On Black Wings of Cthulhu: Volume One
I remember discovering Lovecraft my junior year of high school and being gobsmacked. Up to that point, I had existed as a devotee to King, and had grown accustomed to his brand of carnal horror. He was at his best when he stuck to the physical world, committing page after page to Wendy and Jack’s relationship in The Shining, or to Todd Bowden’s deepening obsession with his ex-Nazi neighbor in Apt Pupil. He was less effective when he abandoned these psychological landscapes for realms more spectral, as in the back half of his Dark Tower series. But these extra-dimensional planes didn’t need to land with an eldritch squelch, it turned out. These lands were Lovecraft’s stomping grounds, and in his best works (“The Shadow over Innsmouth” or At the Mountains of Madness, as I rank them), he bestowed upon this territory all the unsettling allure it was owed.
Now, almost a decade later, Lovecraft has lost much of his charm. Some of this decrease can be chalked up to his prose style, which lends itself well to description and thought, but struggles to convey action and conversation. More of it can be traced to Lovecraft’s well-documented misanthropy and racism, both of which permeate his works. For the most part, though, I’ve found myself increasingly disappointed with stories deemed “Lovecraftian,” and it’s because of the focus of these stories themselves. Lovecraft, after all, was never interested in the tentacles and lidless eyes that have come to embody his legacy. He was concerned with the unknowability that these forms stood as proxy for: what Mark Fisher, in The Weird and the Eerie, calls the “irruption” of that which is transcendentally exterior into our familiar world. The weird, by definition, is a negation of the mundane; to attempt to describe it is an inherently doomed act. To successfully carry on Lovecraft’s legacy, one must merely evoke the Other, hint at it, implicate, skirt. As Fisher also observes, “it is not horror but fascination… that is integral to Lovecraft’s rendition of the weird.” Lovecraft’s characters are repelled by it, yes. More powerfully, though, they are compelled, drawn deeper and/or outward, most often into madness. And the same can be said of us.

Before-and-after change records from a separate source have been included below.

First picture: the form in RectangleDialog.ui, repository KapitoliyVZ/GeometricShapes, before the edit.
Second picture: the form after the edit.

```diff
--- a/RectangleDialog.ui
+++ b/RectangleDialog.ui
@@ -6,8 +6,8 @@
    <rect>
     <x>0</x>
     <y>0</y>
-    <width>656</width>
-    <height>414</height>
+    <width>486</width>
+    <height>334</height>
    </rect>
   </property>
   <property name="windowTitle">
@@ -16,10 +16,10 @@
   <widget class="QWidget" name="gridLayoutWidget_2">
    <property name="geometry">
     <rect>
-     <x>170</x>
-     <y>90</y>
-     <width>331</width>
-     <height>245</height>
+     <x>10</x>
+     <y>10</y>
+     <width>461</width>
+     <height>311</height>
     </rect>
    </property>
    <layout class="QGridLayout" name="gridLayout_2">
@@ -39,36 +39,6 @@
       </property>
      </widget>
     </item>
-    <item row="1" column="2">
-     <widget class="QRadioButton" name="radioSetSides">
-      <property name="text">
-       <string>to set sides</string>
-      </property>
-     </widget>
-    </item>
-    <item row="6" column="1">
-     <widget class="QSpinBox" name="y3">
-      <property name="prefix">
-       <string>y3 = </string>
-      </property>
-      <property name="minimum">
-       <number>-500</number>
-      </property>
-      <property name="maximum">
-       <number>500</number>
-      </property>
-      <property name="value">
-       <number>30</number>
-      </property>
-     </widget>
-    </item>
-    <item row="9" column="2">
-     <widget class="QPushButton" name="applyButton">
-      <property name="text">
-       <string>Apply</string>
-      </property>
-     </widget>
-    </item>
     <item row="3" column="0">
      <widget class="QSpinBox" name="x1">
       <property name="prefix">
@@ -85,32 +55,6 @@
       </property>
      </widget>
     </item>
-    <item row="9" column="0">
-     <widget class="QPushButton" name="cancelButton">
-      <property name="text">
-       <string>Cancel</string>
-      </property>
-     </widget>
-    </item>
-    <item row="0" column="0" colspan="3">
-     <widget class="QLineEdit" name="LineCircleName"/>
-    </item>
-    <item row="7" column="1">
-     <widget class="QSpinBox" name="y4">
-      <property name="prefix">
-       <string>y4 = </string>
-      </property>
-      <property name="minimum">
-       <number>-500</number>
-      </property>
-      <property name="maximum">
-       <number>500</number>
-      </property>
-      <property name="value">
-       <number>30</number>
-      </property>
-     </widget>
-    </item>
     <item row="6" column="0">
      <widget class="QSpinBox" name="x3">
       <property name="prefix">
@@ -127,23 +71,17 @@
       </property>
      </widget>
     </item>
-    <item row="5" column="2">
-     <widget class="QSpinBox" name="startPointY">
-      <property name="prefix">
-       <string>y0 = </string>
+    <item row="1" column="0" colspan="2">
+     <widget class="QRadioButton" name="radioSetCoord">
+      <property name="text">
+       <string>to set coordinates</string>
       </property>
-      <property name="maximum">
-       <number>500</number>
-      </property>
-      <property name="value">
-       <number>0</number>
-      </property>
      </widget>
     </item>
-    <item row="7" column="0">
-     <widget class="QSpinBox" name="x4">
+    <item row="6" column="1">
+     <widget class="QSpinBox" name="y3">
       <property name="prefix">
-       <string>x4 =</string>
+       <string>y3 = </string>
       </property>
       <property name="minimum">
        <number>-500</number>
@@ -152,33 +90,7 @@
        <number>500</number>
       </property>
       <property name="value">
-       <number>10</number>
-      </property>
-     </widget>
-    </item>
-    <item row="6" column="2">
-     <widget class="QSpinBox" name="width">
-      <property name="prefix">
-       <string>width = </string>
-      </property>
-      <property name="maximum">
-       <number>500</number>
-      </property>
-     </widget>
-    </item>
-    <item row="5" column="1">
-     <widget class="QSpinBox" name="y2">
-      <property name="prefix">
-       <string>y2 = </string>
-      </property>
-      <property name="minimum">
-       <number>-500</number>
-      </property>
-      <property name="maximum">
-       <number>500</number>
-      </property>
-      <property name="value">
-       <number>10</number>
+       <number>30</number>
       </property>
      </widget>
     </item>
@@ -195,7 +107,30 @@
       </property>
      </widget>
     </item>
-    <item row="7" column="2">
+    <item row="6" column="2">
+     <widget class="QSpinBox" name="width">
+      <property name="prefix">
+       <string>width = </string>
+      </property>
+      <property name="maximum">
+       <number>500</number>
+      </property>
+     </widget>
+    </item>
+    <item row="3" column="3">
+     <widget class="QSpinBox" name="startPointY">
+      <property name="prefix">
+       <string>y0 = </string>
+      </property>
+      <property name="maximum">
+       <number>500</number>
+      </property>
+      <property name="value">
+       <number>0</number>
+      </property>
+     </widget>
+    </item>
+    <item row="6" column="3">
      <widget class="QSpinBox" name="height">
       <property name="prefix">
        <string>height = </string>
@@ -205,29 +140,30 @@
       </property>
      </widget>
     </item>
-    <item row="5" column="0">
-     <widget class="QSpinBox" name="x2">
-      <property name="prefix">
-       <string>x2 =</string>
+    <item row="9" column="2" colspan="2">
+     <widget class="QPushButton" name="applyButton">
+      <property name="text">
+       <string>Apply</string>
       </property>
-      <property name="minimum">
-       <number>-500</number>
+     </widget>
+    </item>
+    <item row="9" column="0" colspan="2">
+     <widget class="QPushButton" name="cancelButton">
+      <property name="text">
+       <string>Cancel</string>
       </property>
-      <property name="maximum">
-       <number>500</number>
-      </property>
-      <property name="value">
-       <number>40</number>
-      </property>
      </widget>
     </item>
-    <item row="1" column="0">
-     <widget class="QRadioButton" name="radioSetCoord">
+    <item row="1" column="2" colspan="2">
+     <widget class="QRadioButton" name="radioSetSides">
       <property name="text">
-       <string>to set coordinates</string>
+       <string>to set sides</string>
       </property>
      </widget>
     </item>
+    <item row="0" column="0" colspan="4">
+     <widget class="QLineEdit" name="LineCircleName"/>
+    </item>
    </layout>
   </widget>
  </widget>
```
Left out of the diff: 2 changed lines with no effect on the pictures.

So it is that the majority of the stories in the S.T. Joshi-edited Black Wings of Cthulhu fail this litmus test, foregrounding horror in place of fascination. In his introduction to the anthology, Joshi cites the themes traditionally attributed to Lovecraft—the allure of the unknown, the cosmic insignificance of man—as his criteria for a story’s inclusion. And sometimes, like in Kiernan’s “Pickman’s Other Model” or Campbell’s “The Correspondence of Cameron Thaddeus Nash,” Lovecraft’s successors do him one better. More often, though, the authors here assembled try and fail to pull the same tricks that he did, but without the north star of fascination to guide them. The monsters of Pugmire’s “Inhabitants of Wraithwood” are comfortably monstrous; the alien entity of Burleson’s “The Dome” isn’t truly alien at all.
And yet: I enjoyed the collection. Still. I enjoyed it the same way I do when dipping my toes once more into King’s oeuvre, or thumbing open Tolkien again. There is a comfort to be found within Black Wings, even if there’s little that intrigues.